§ **EXERCISE GOAL**
The expected result is a verbatim repetition of the lines from the start of the entries through the line containing "added firescanner", with the pictures removed.

++++ LISTED ENTRIES

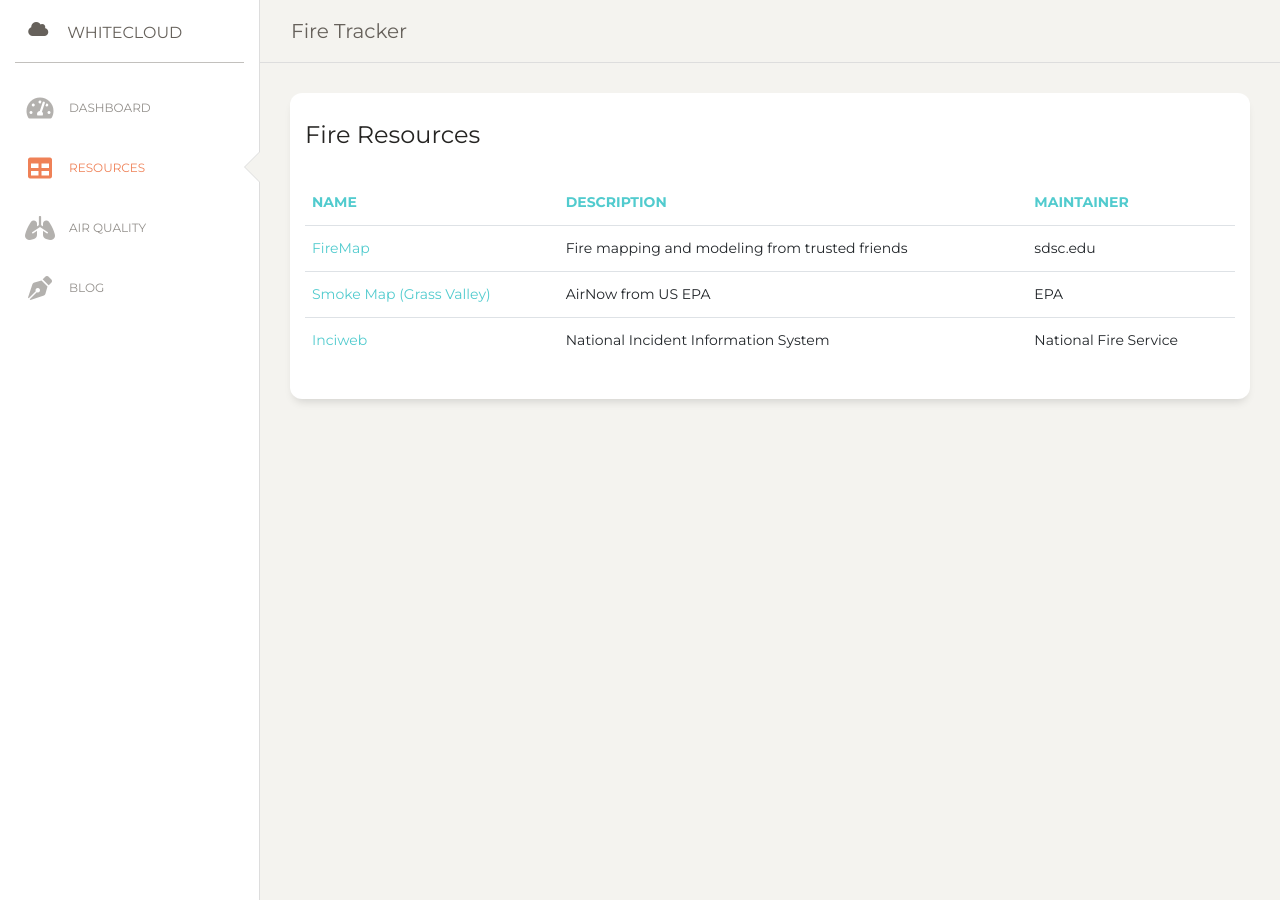
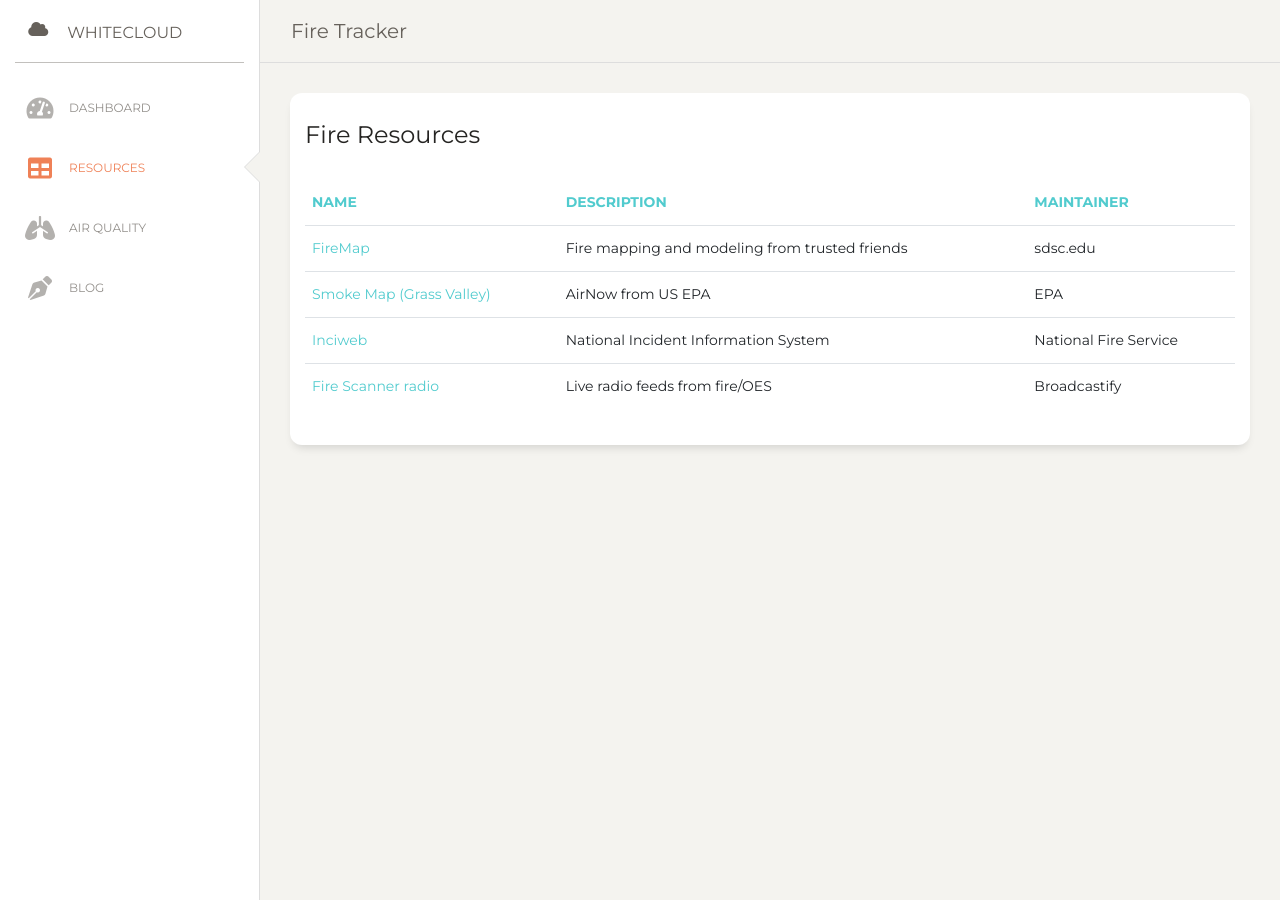
Before and after one commit to whiteclouded/whiteclouded.github.io, a Jekyll site: the page built from resources/index.html, in a window 1280 px wide. Built offline with Jekyll 4.4.1, drawn with Linux system fonts in a browser that asks for light colours.

Commit message:
added firescanner

```diff
--- a/_data/resources.yml
+++ b/_data/resources.yml
@@ -12,3 +12,8 @@
   description: National Incident Information System
   maintainer: National Fire Service
   url: https://inciweb.nwcg.gov/
+
+- name: Fire Scanner radio
+  description: Live radio feeds from fire/OES
+  maintainer: Broadcastify
+  url: https://www.broadcastify.com/listen/ctid/211
```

++++++++

§ **OUTPUT FOR THIS TASK**
Before and after one commit to whiteclouded/whiteclouded.github.io, a Jekyll site: the page built from resources/index.html, in a window 1280 px wide. Built offline with Jekyll 4.4.1, drawn with Linux system fonts in a browser that asks for light colours.

Commit message:
added firescanner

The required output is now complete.